ABC News apparently likes to learn its lessons the hard way.
The following letter was sent from ABC and received by Mr. Breitbart:
Dear Mr. Breitbart,
We have spent the past several days trying to make clear to you your limited role as a participant in our digital town hall to be streamed on ABCNews.com and Facebook. The post on your blog last Friday created a widespread impression that you would be analyzing the election on ABC News.
We made it as clear as possible as quickly as possible that you had been invited along with numerous others to participate in our digital town hall. Instead of clarifying your role, you posted a blog on Sunday evening in which you continued to claim a bigger role in our coverage. As we are still unable to agree on your role, we feel it best for you not to participate.

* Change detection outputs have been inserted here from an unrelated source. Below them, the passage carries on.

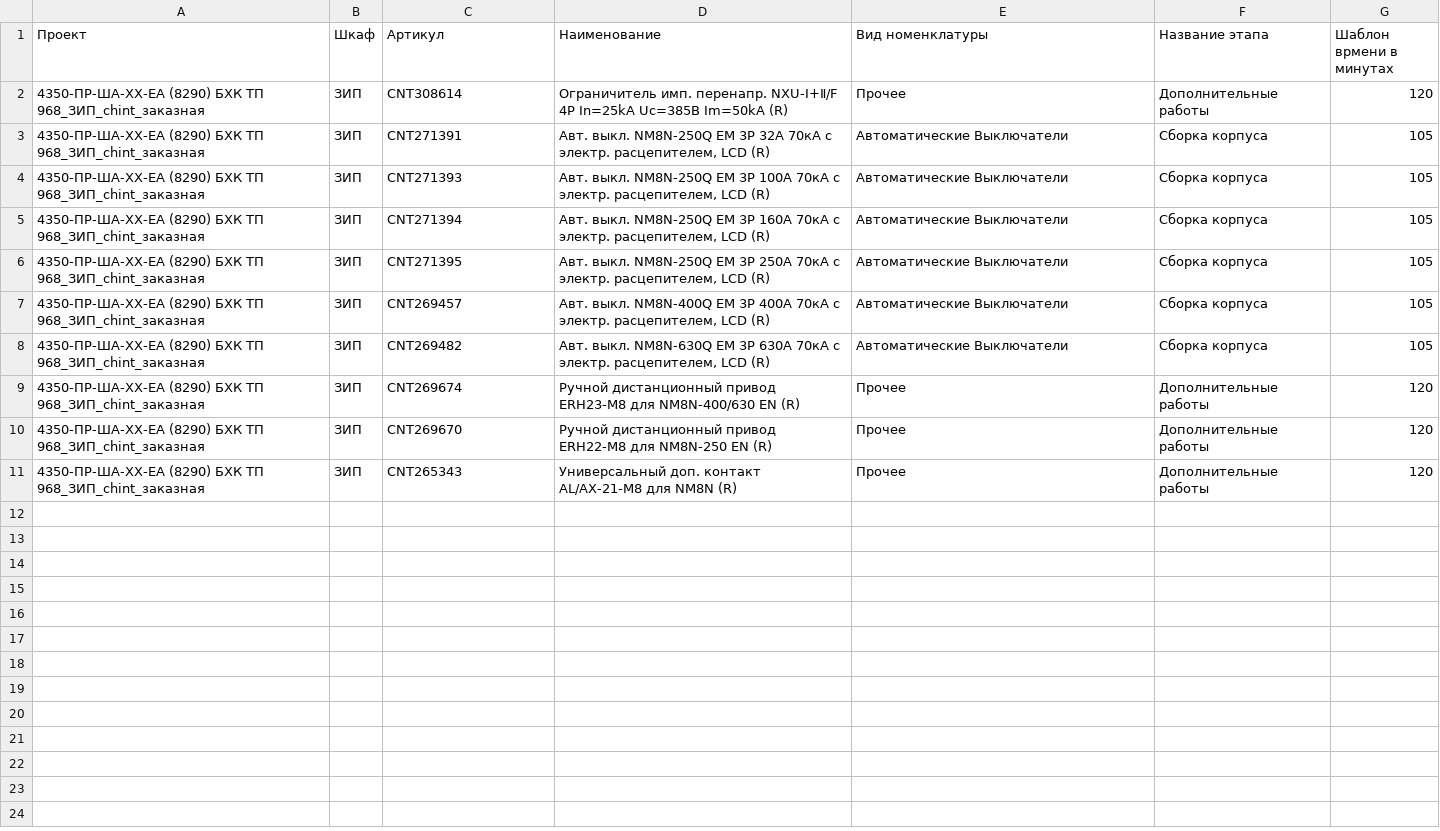
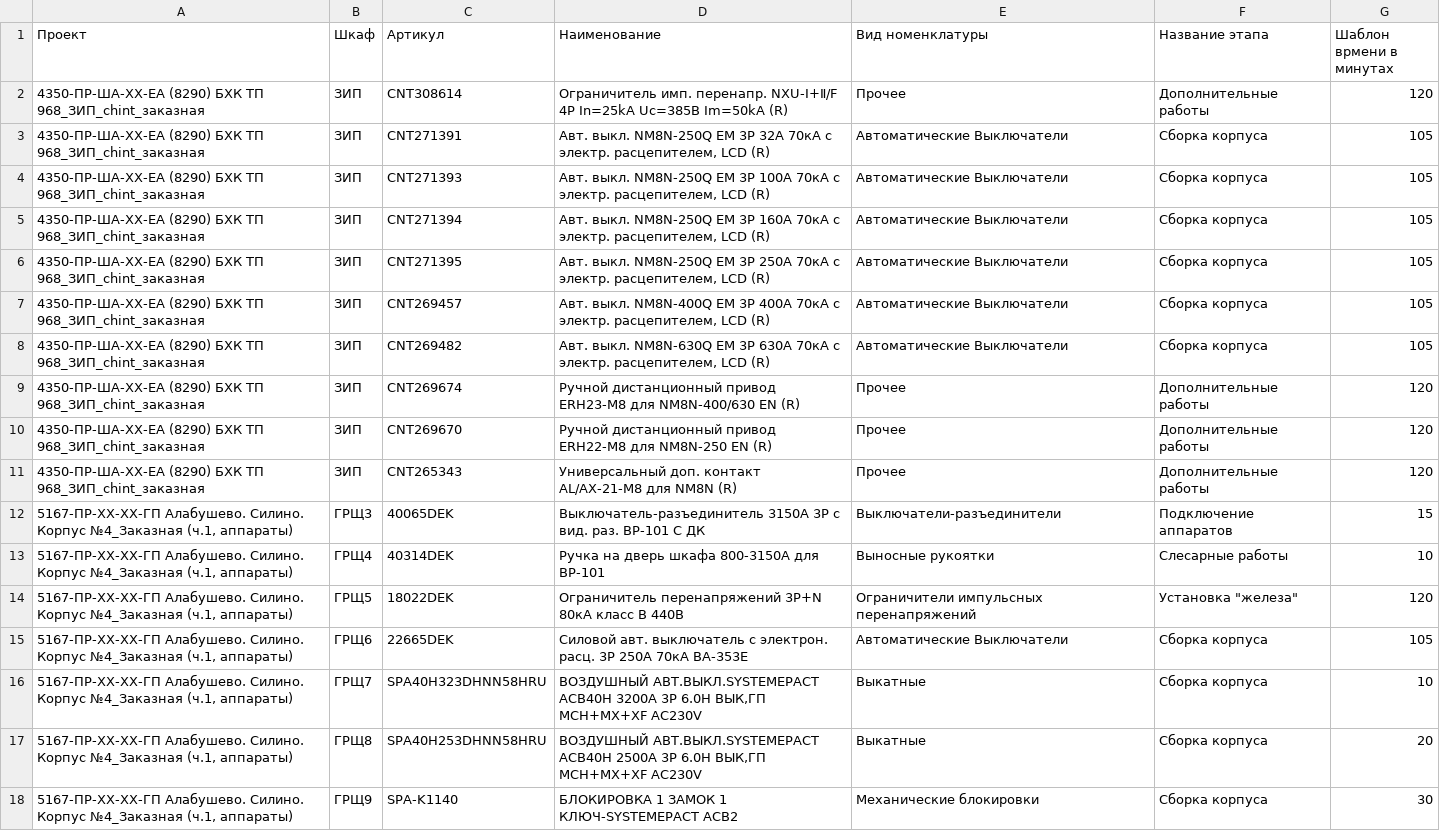
Before and after one commit to LaimOr127/Local_data_search_system_with_AI_in_chat, a CSV file: Маленький пример большой таблицы .csv, drawn as a sheet.

```diff
--- a/Маленький пример большой таблицы .csv
+++ b/Маленький пример большой таблицы .csv
@@ -11 +11,8 @@
 4350-ПР-ША-XX-ЕА (8290) БХК ТП 968_ЗИП_chint_заказная;ЗИП;CNT265343;Универсальный доп. контакт AL/AX-21-M8 для NM8N (R);Прочее;Дополнительные работы;120
+5167-ПР-XX-ХХ-ГП Алабушево. Силино. Корпус №4_Заказная (ч.1, аппараты);ГРЩ3;40065DEK;Выключатель-разъединитель 3150A 3P с вид. раз. ВР-101 С ДК;Выключатели-разъединители;Подключение аппаратов;15
+5167-ПР-XX-ХХ-ГП Алабушево. Силино. Корпус №4_Заказная (ч.1, аппараты);ГРЩ4;40314DEK;Ручка на дверь шкафа 800-3150А для ВР-101;Выносные рукоятки;Слесарные работы;10
+5167-ПР-XX-ХХ-ГП Алабушево. Силино. Корпус №4_Заказная (ч.1, аппараты);ГРЩ5;18022DEK;Ограничитель перенапряжений 3P+N 80кА класс B 440В;Ограничители импульсных перенапряжений;"Установка ""железа""";120
+5167-ПР-XX-ХХ-ГП Алабушево. Силино. Корпус №4_Заказная (ч.1, аппараты);ГРЩ6;22665DEK;Силовой авт. выключатель с электрон. расц. 3P 250А 70кА ВА-353E;Автоматические Выключатели;Сборка корпуса;105
+5167-ПР-XX-ХХ-ГП Алабушево. Силино. Корпус №4_Заказная (ч.1, аппараты);ГРЩ7;SPA40H323DHNN58HRU;ВОЗДУШНЫЙ АВТ.ВЫКЛ.SYSTEMEPACT ACB40H 3200A 3P 6.0H ВЫК,ГП MCH+MX+XF AC230V;Выкатные;Сборка корпуса;10
+5167-ПР-XX-ХХ-ГП Алабушево. Силино. Корпус №4_Заказная (ч.1, аппараты);ГРЩ8;SPA40H253DHNN58HRU;ВОЗДУШНЫЙ АВТ.ВЫКЛ.SYSTEMEPACT ACB40H 2500A 3P 6.0H ВЫК,ГП MCH+MX+XF AC230V;Выкатные;Сборка корпуса;20
+5167-ПР-XX-ХХ-ГП Алабушево. Силино. Корпус №4_Заказная (ч.1, аппараты);ГРЩ9;SPA-K1140;БЛОКИРОВКА 1 ЗАМОК 1 КЛЮЧ-SYSTEMEPACT ACB2;Механические блокировки;Сборка корпуса;30
```
Also changed, not shown: 9 other files.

Earlier I posted a recap of FiveThirtyEight.com pollster Nate Silver’s scenario in which, despite all the dire predictions, Democrats could hold onto enough seats today to retain control of Congress.
Although Silver did not address it, there is another statistical anomaly out there that has remained consistent in the polling recently: an “un-enthusiasm gap” among people who say they hold a lower opinion of Republicans than Democrats but plan to vote for Republican candidates nonetheless.
In early September, polls found favorability ratings for Republicans in the low 20s and Democrats in the mid-30s — while concurrent generic ballot results showed GOP candidates up by five to 10 points or more. What this meant was that as many as 10 to 15 percent of voters back then were saying that they planned to vote for candidates representing a party they did not like.
Nate Silver at FiveThirtyEight.com writes, “While our forecast and a good deal of polling data suggest that the Republicans may win the House of Representatives on Tuesday, perhaps all is not lost for the Democrats. Here’s one possible scenario for how things might not end up as expected.”
Silver suggests that the GOP wave could sweep through the South taking out marquee Democrats like Reps. Alan Grayson of Florida and John Spratt of South Carolina, but diminish a little in the Midwest with key Democratic seats preserved in Ohio, Michigan and Pennsylvania, but continue to roll westward and take down Dems in Colorado but then stall in Nevada and evaporate along the Pacific Coast, where voters have not succumbed to tea bag fever. Democratic victories there could provide a firewall in which Dems hold the Senate and, narrowly, the House.
Admittedly, there is an element of whistling past the graveyard here but Silver’s suggestion that things may not be entirely as they seem is at least plausible.
Even so, if the likelihood that Dems could hold both houses of Congress is out there, why hasn’t it showed up in the polling? Silver lists five possible reasons: